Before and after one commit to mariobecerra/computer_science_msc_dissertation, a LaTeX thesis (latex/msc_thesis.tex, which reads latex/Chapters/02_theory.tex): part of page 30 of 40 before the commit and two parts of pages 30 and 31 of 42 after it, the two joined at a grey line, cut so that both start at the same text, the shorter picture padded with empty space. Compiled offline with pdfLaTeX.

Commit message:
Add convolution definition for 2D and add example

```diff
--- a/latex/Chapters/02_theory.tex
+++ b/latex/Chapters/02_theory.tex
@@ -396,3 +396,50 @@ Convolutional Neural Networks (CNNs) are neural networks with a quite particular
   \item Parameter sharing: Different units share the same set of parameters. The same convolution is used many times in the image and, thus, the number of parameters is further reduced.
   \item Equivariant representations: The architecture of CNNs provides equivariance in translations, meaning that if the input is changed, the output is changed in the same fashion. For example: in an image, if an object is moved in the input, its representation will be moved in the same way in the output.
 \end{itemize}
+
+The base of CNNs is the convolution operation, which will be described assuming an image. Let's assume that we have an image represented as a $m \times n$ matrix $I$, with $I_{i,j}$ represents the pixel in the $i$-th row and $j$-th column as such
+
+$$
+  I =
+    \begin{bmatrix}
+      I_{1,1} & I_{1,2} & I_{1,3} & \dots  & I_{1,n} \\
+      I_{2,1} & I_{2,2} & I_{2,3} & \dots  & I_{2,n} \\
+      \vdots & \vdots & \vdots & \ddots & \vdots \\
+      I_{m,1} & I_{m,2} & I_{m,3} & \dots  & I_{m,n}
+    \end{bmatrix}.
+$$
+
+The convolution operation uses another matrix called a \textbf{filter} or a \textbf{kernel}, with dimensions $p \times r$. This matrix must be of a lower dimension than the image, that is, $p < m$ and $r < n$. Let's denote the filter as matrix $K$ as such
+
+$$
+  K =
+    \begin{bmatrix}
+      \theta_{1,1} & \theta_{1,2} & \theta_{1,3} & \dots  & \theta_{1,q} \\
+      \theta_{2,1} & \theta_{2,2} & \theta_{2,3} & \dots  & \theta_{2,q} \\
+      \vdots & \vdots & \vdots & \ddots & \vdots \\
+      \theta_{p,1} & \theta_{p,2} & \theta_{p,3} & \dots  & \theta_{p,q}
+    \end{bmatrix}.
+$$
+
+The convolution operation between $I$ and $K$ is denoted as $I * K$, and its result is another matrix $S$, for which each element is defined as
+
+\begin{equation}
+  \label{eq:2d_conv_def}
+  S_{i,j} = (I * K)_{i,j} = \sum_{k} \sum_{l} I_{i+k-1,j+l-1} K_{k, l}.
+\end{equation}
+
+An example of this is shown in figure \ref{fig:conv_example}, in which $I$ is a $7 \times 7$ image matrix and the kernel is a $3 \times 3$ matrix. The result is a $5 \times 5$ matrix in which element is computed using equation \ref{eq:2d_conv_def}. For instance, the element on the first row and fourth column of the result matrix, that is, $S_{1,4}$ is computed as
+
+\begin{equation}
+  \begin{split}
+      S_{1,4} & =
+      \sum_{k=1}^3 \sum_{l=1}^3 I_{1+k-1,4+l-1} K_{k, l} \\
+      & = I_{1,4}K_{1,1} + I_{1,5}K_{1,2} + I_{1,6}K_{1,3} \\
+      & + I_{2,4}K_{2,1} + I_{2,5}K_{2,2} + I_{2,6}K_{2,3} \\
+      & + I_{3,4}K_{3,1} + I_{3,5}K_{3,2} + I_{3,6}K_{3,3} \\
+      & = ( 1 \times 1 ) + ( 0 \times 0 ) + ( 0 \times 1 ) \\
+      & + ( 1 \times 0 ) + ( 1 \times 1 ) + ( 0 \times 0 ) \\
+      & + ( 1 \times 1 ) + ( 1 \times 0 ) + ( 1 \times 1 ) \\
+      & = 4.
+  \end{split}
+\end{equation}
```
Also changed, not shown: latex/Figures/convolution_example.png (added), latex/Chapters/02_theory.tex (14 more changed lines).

________________

Repeat the entries shown above, every one, word for word.

Expected output:
Before and after one commit to mariobecerra/computer_science_msc_dissertation, a LaTeX thesis (latex/msc_thesis.tex, which reads latex/Chapters/02_theory.tex): part of page 30 of 40 before the commit and two parts of pages 30 and 31 of 42 after it, the two joined at a grey line, cut so that both start at the same text, the shorter picture padded with empty space. Compiled offline with pdfLaTeX.

Commit message:
Add convolution definition for 2D and add example

```diff
--- a/latex/Chapters/02_theory.tex
+++ b/latex/Chapters/02_theory.tex
@@ -396,3 +396,50 @@ Convolutional Neural Networks (CNNs) are neural networks with a quite particular
   \item Parameter sharing: Different units share the same set of parameters. The same convolution is used many times in the image and, thus, the number of parameters is further reduced.
   \item Equivariant representations: The architecture of CNNs provides equivariance in translations, meaning that if the input is changed, the output is changed in the same fashion. For example: in an image, if an object is moved in the input, its representation will be moved in the same way in the output.
 \end{itemize}
+
+The base of CNNs is the convolution operation, which will be described assuming an image. Let's assume that we have an image represented as a $m \times n$ matrix $I$, with $I_{i,j}$ represents the pixel in the $i$-th row and $j$-th column as such
+
+$$
+  I =
+    \begin{bmatrix}
+      I_{1,1} & I_{1,2} & I_{1,3} & \dots  & I_{1,n} \\
+      I_{2,1} & I_{2,2} & I_{2,3} & \dots  & I_{2,n} \\
+      \vdots & \vdots & \vdots & \ddots & \vdots \\
+      I_{m,1} & I_{m,2} & I_{m,3} & \dots  & I_{m,n}
+    \end{bmatrix}.
+$$
+
+The convolution operation uses another matrix called a \textbf{filter} or a \textbf{kernel}, with dimensions $p \times r$. This matrix must be of a lower dimension than the image, that is, $p < m$ and $r < n$. Let's denote the filter as matrix $K$ as such
+
+$$
+  K =
+    \begin{bmatrix}
+      \theta_{1,1} & \theta_{1,2} & \theta_{1,3} & \dots  & \theta_{1,q} \\
+      \theta_{2,1} & \theta_{2,2} & \theta_{2,3} & \dots  & \theta_{2,q} \\
+      \vdots & \vdots & \vdots & \ddots & \vdots \\
+      \theta_{p,1} & \theta_{p,2} & \theta_{p,3} & \dots  & \theta_{p,q}
+    \end{bmatrix}.
+$$
+
+The convolution operation between $I$ and $K$ is denoted as $I * K$, and its result is another matrix $S$, for which each element is defined as
+
+\begin{equation}
+  \label{eq:2d_conv_def}
+  S_{i,j} = (I * K)_{i,j} = \sum_{k} \sum_{l} I_{i+k-1,j+l-1} K_{k, l}.
+\end{equation}
+
+An example of this is shown in figure \ref{fig:conv_example}, in which $I$ is a $7 \times 7$ image matrix and the kernel is a $3 \times 3$ matrix. The result is a $5 \times 5$ matrix in which element is computed using equation \ref{eq:2d_conv_def}. For instance, the element on the first row and fourth column of the result matrix, that is, $S_{1,4}$ is computed as
+
+\begin{equation}
+  \begin{split}
+      S_{1,4} & =
+      \sum_{k=1}^3 \sum_{l=1}^3 I_{1+k-1,4+l-1} K_{k, l} \\
+      & = I_{1,4}K_{1,1} + I_{1,5}K_{1,2} + I_{1,6}K_{1,3} \\
+      & + I_{2,4}K_{2,1} + I_{2,5}K_{2,2} + I_{2,6}K_{2,3} \\
+      & + I_{3,4}K_{3,1} + I_{3,5}K_{3,2} + I_{3,6}K_{3,3} \\
+      & = ( 1 \times 1 ) + ( 0 \times 0 ) + ( 0 \times 1 ) \\
+      & + ( 1 \times 0 ) + ( 1 \times 1 ) + ( 0 \times 0 ) \\
+      & + ( 1 \times 1 ) + ( 1 \times 0 ) + ( 1 \times 1 ) \\
+      & = 4.
+  \end{split}
+\end{equation}
```
Also changed, not shown: latex/Figures/convolution_example.png (added), latex/Chapters/02_theory.tex (14 more changed lines).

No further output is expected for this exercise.